Firstly it is important to recognize how important practice is. For any young aspiring performer whether it be in sport or music, practice doesn’t always make perfect but practice makes permanent. If you practice something the wrong way it is not going to make it right! Just as important is deliberate practice, practice that will actually improve you.
“Parents ask me; What’s the key to getting my son to shoot like yours?” Dell Curry said. “Repetition. You have to have confidence you can do it, and that only comes by putting in work, and then doing it when the game’s on the line.”
Kobe Bryant, another NBA basketball star, had his work out analysed which reportedly consisted of making 800 jump shots in a single session. Frank Lampard, Chelsea soccer legend and holder of 106 caps for England, is famous for his obsession with technical training, isolating both his right and left foot ball striking.
Repeat, Practice, Repeat, Practice?
NBA Basketball star Steph Curry practising 3 point shots repeatedly for the contest he eventually won.
Going back to the Australian study, one of the main findings was that children who had more extrinsic motives for learning made the least progress whilst those who identified intrinsic motivations progressed more quickly. This is a pivotal point and goes straight to the heart of the early specialisation debate. I’ve worked in an elite football environment for 10 years and I have seen many instances of players forced to undertake training by extrinsic forcers, mainly over bearing parents. I have also witnessed many players motivated by intrinsic forces, the desire to get better and a passion and love of practice. It is important as coaches that we identify this and come up with strategies to try and develop and promote an intrinsic love of soccer practice within players. In my role as Director of Coaching at PDA Football & MyPersonalFootballCoach.com and as a Premier League football academy coach, one thing I have noticed is that players who progress through the Academy system and into Pro football more often than not are willing to do that bit extra away from training.
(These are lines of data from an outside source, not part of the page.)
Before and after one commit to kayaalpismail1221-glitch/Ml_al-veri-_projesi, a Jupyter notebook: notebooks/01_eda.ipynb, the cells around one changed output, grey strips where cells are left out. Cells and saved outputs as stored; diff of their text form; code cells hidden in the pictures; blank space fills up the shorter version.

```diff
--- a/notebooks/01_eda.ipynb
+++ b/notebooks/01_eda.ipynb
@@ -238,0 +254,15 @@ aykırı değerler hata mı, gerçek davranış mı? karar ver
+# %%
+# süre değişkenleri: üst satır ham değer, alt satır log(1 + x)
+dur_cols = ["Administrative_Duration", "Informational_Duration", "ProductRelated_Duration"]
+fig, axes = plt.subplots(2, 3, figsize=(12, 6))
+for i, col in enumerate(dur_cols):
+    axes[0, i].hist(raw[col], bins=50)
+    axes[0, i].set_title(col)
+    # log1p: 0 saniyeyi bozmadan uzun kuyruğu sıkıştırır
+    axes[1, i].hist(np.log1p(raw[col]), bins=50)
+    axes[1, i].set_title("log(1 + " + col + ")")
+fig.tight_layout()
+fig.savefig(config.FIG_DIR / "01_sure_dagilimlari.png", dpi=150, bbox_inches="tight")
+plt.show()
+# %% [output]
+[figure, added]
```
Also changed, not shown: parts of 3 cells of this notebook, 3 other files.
Watch Carol Dweck talking about “The power of believing that you can improve”
We can also have a massive impact on their psychology and particularly their mindset. As the excellent work of Dweck has shown us, growth mindset is a key element in any individuals make up.
This works in practice by linking feedback for players to the process rather than the outcome. This has worked for me in the past in trying to motivate players to work on their weak foot away from training.
I often set homework challenges, be it juggle or skill combinations after which players are then encouraged to show the group in the following session only if they wish to. This works really well along with the ‘hardest worker bib’ award in training for the hardest working player in the session. Another strategy i use is in my team talks before, at half time and after the game where effort is always clearly outlined as the most important factor which I am looking for as a coach, both effort in terms of hard work and effort in relation to trying things and being inventive! Culture is important in any environment and as the time spent with players is increasing, it gives a great opportunity to instill this culture of hard work and practice.
An example of this was as my role as an individual technical coach where I received a call from an u18 player from a Cat 1 club. The player wanted to work on their shooting and during the session we discussed why he wanted to work on his shooting? He said that they only get to play games in training and he doesn’t get the opportunity to work on this area so he felt that he lacked confidence and quality with his shooting. As a result his shooting in his own words wasn’t good enough. Through analysis of his shooting technique in the session I noticed that he was using the inside foot to strike the ball. I suggested he try closing his foot a bit more to adjust the position of the foot when striking the ball. He then went on to practice this which had an immediate impact on the power and effectiveness of his shooting. His confidence had increased so I then told him to go away, develop, practice and experiment further. This subtle tweak in his technique did not stifle his creativity, on the contrary, this supported him in being more effective on the pitch and being able to be more creative resulting in an increased threat on goal. This is one of numerous examples and as coaches we must see when we are needed to step in, support and challenge players and when to step back and just let them play football.
Practice does make permanent, and as we strive to develop more world class footballers in this country and beyond it is important to remember the power and influence we have as coaches. We can and must support soccer players in not only being better technically and as decision makers but also give them the tools that will support them in later life and the pursuit of their dream.
Master the Ball…Master the Game